▸ **Working data**
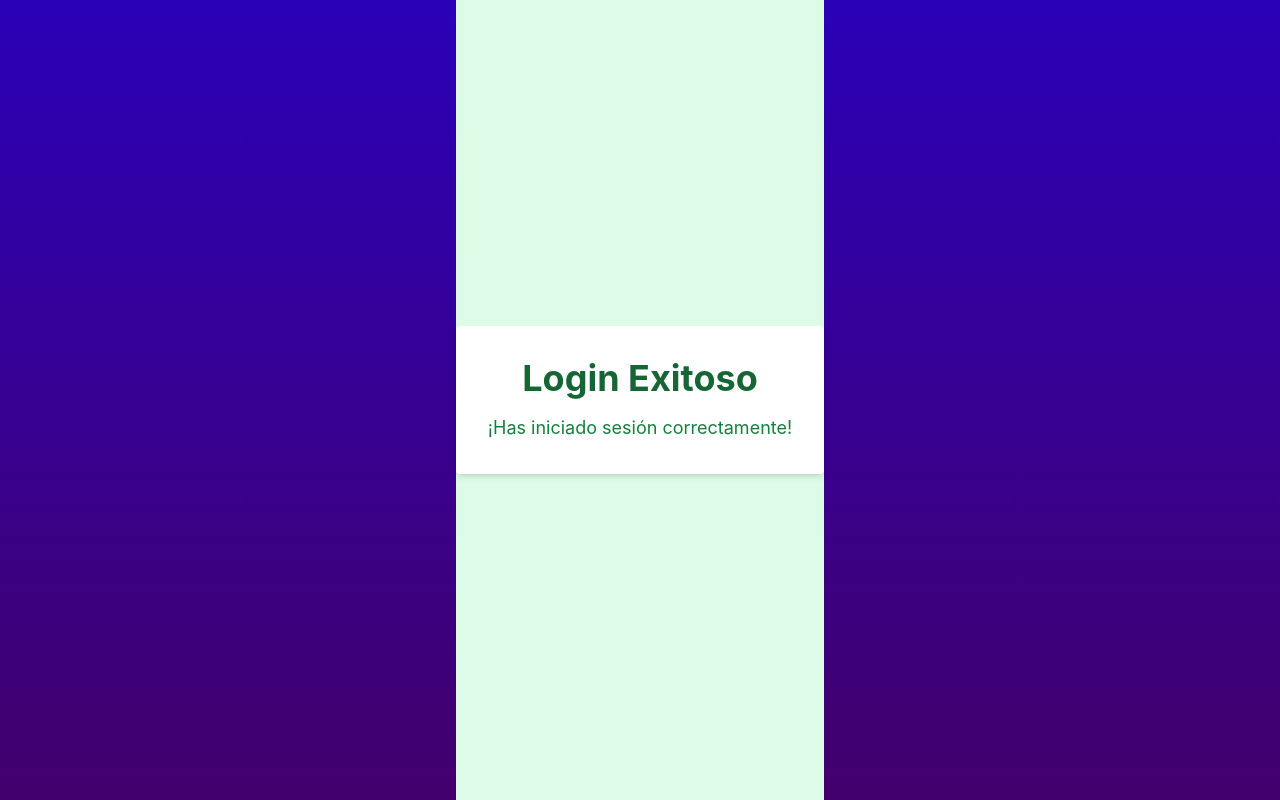
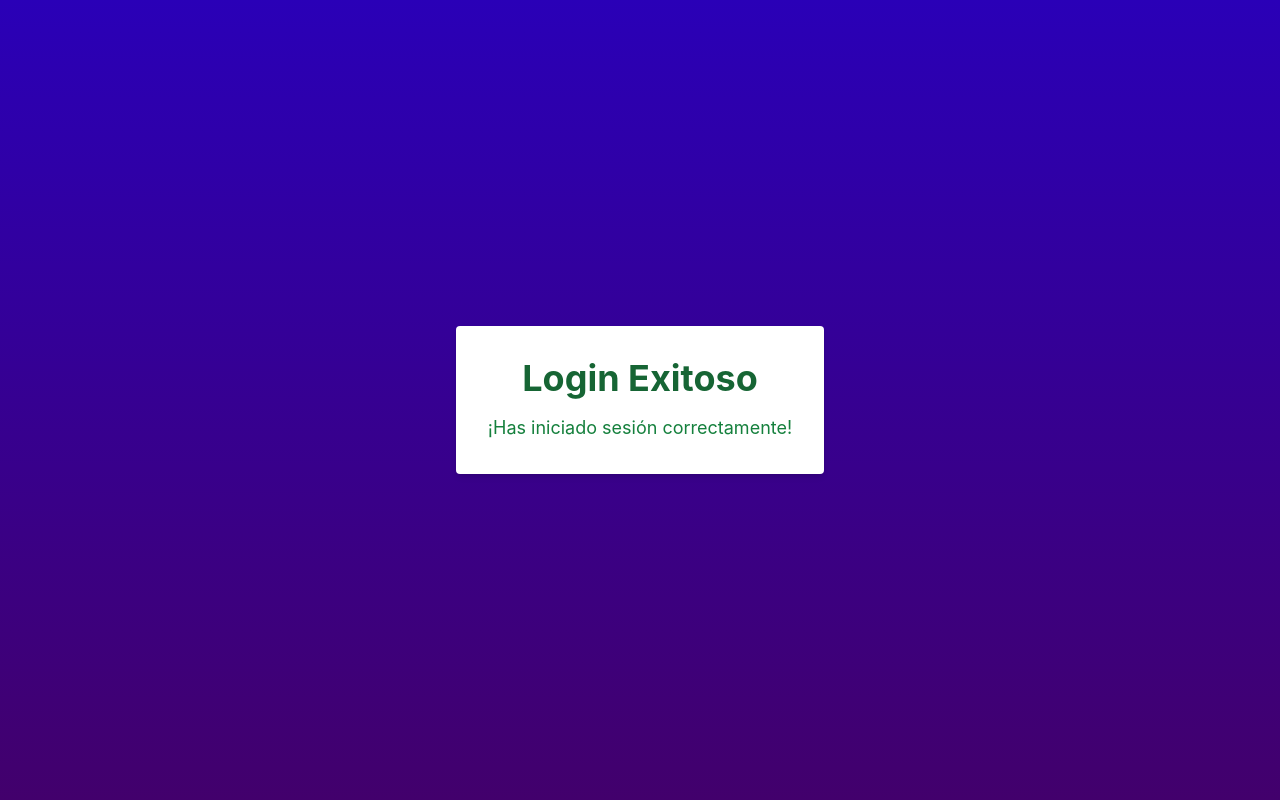
Before and after one commit to SyTW2324/E10, a React (Create React App) app in the folder frontend/: page /success in a window 1280 px wide. Built offline with nearby package versions, Linux system fonts and the light colour scheme.

Commit message:
Pantalla de login exitoso actualizada

```diff
--- a/frontend/src/components/Success.js
+++ b/frontend/src/components/Success.js
@@ -2,11 +2,10 @@ import React from 'react';
 
 export function Success() {
   return (
-    <div className="min-h-screen flex items-center justify-center bg-green-100">
-      <div className="bg-white p-8 rounded shadow-md max-w-md w-full text-center">
+      <div className="bg-white p-8 rounded shadow-md max-w-md w-full text-center bg-green-100">
         <h1 className="text-4xl font-bold text-green-800 mb-4">Login Exitoso</h1>
         <p className="text-lg text-green-700">¡Has iniciado sesión correctamente!</p>
-      </div>
+
     </div>
   );
 }
```
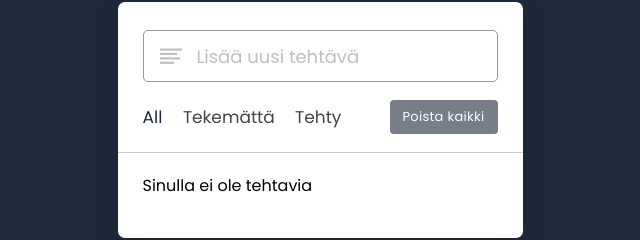
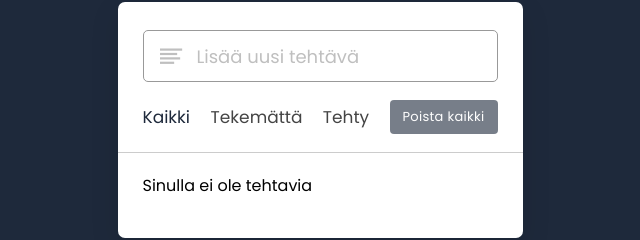
Before and after one commit to flippy873/muistiinpano-app, a plain HTML site: page index.html in a window 1280 px wide. Shown: the part 135-375 px from the top of the page, without its empty margins (320-960 px from the left). Drawn offline with nearby package versions, Linux system fonts and the light colour scheme.

Commit message:
Update index.html

```diff
--- a/index.html
+++ b/index.html
@@ -21,7 +21,7 @@
         <div class="controls">
             <div class="filters">
                 <span id="all" class="active">
-                    All
+                    Kaikki
                 </span>
                 <span id="pending">Tekemättä</span>
                 <span id="completed">Tehty</span>
```
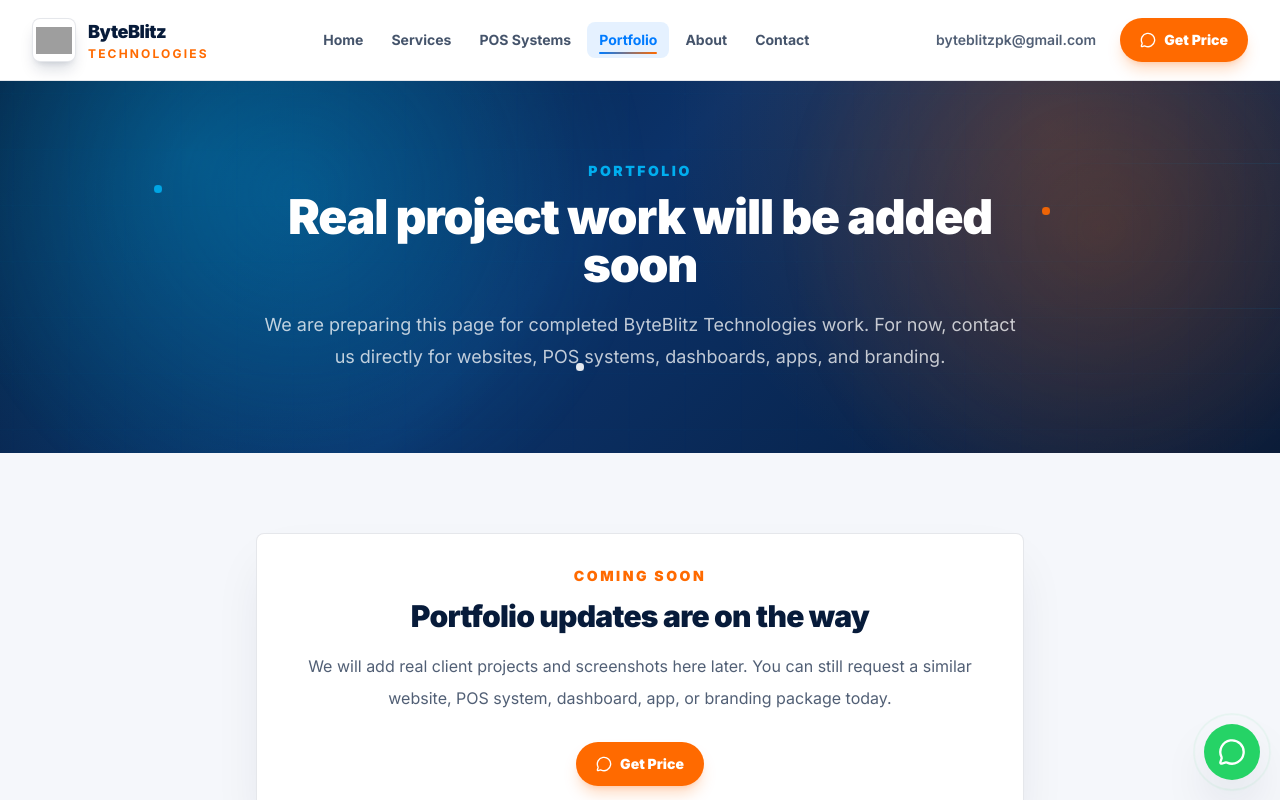
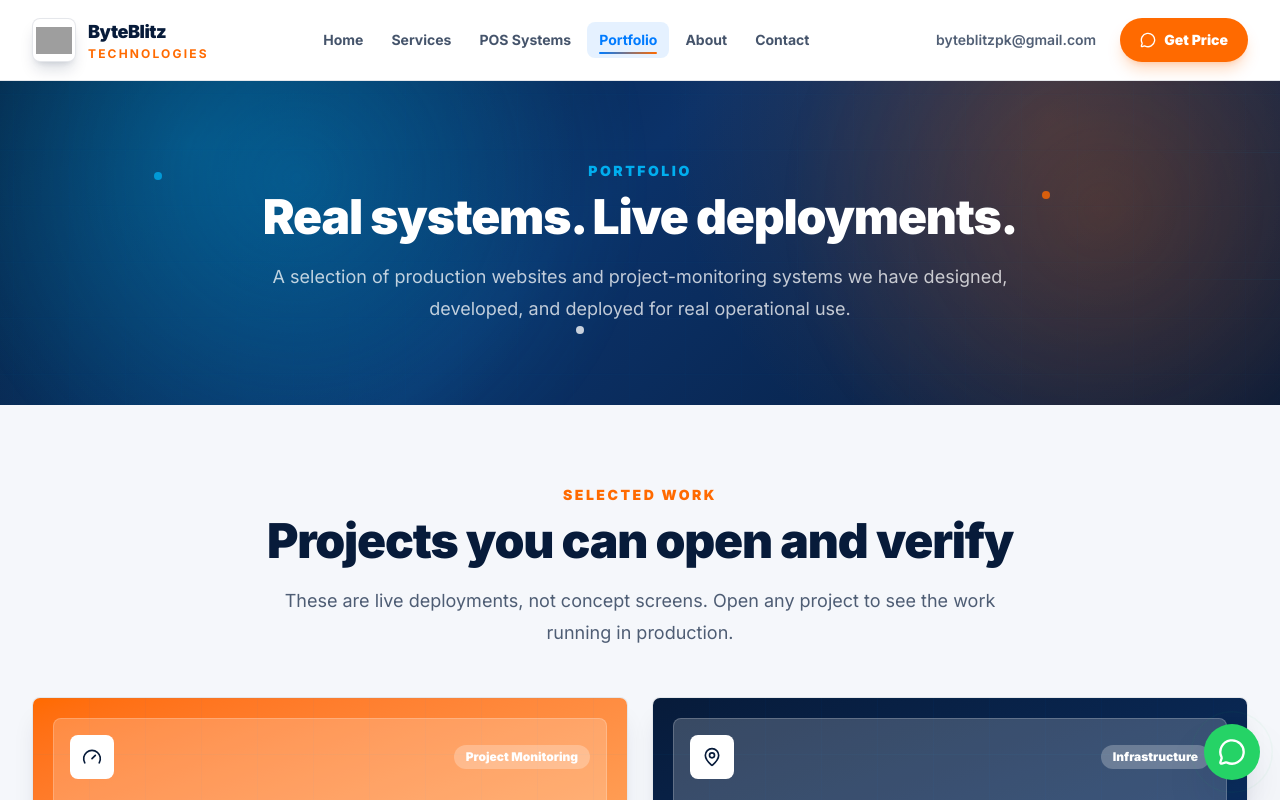
Before and after one commit to MuhammadSaqibKakar/ByteBlitzTechnologies, a Next.js app: page /portfolio in a window 1280 px wide. Shown: the top 800 px of the page. Built offline with nearby package versions, Linux system fonts and the light colour scheme; grey boxes are pictures that could not be loaded.

Commit message:
Replace placeholder portfolio page with real projects

```diff
--- a/src/app/portfolio/page.tsx
+++ b/src/app/portfolio/page.tsx
@@ -3,14 +3,19 @@ import { MessageCircle } from "lucide-react";
 import { ButtonLink } from "@/components/ButtonLink";
 import { CTASection } from "@/components/CTASection";
 import { HeroMotionLayer } from "@/components/HeroMotionLayer";
-import { Reveal } from "@/components/Reveal";
+import { PortfolioCard } from "@/components/PortfolioCard";
+import { StaggerContainer } from "@/components/Reveal";
 import { SectionHeading } from "@/components/SectionHeading";
-import { defaultWhatsAppMessage, whatsappUrl } from "@/lib/site";
+import {
+  defaultWhatsAppMessage,
+  portfolioItems,
+  whatsappUrl,
+} from "@/lib/site";
 
 export const metadata: Metadata = {
   title: "Portfolio",
   description:
-    "ByteBlitz Technologies portfolio will be updated soon with real websites, POS systems, dashboards, apps, and branding work.",
+    "Explore selected live websites, project-monitoring dashboards, and reporting systems developed by ByteBlitz Technologies.",
 };
 
 export default function PortfolioPage() {
@@ -24,35 +29,36 @@ export default function PortfolioPage() {
             as="h1"
             light
             eyebrow="Portfolio"
-            title="Real project work will be added soon"
-            description="We are preparing this page for completed ByteBlitz Technologies work. For now, contact us directly for websites, POS systems, dashboards, apps, and branding."
+            title="Real systems. Live deployments."
+            description="A selection of production websites and project-monitoring systems we have designed, developed, and deployed for real operational use."
           />
         </div>
       </section>
 
       <section className="px-4 py-20 sm:px-6 lg:px-8">
-        <Reveal className="mx-auto max-w-3xl rounded-lg border border-[#071B3A]/10 bg-white p-8 text-center shadow-2xl shadow-[#071B3A]/10">
-          <p className="text-sm font-black uppercase tracking-[0.18em] text-[#FF6A00]">
-            Coming Soon
-          </p>
-          <h2 className="mt-3 text-3xl font-black tracking-tight text-[#071B3A]">
-            Portfolio updates are on the way
-          </h2>
-          <p className="mt-4 text-base leading-8 text-[#071B3A]/70">
-            We will add real client projects and screenshots here later. You can
-            still request a similar website, POS system, dashboard, app, or
-            branding package today.
-          </p>
-          <div className="mt-7 flex justify-center">
+        <div className="mx-auto max-w-7xl">
+          <SectionHeading
+            eyebrow="Selected Work"
+            title="Projects you can open and verify"
+            description="These are live deployments, not concept screens. Open any project to see the work running in production."
+          />
+
+          <StaggerContainer className="mt-12 grid gap-6 md:grid-cols-2">
+            {portfolioItems.map((item) => (
+              <PortfolioCard key={item.title} item={item} />
+            ))}
+          </StaggerContainer>
+
+          <div className="mt-10 flex justify-center">
             <ButtonLink
               href={whatsappUrl(defaultWhatsAppMessage)}
               external
               icon={MessageCircle}
             >
-              Get Price
+              Discuss Your Project
             </ButtonLink>
           </div>
-        </Reveal>
+        </div>
       </section>
 
       <CTASection />
```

▸ **Directions**
Copy each line above holding "export".

▸ **Exercise response**
 export function Success() {
 export const metadata: Metadata = {
 export default function PortfolioPage() {
@@ -24,35 +29,36 @@ export default function PortfolioPage() {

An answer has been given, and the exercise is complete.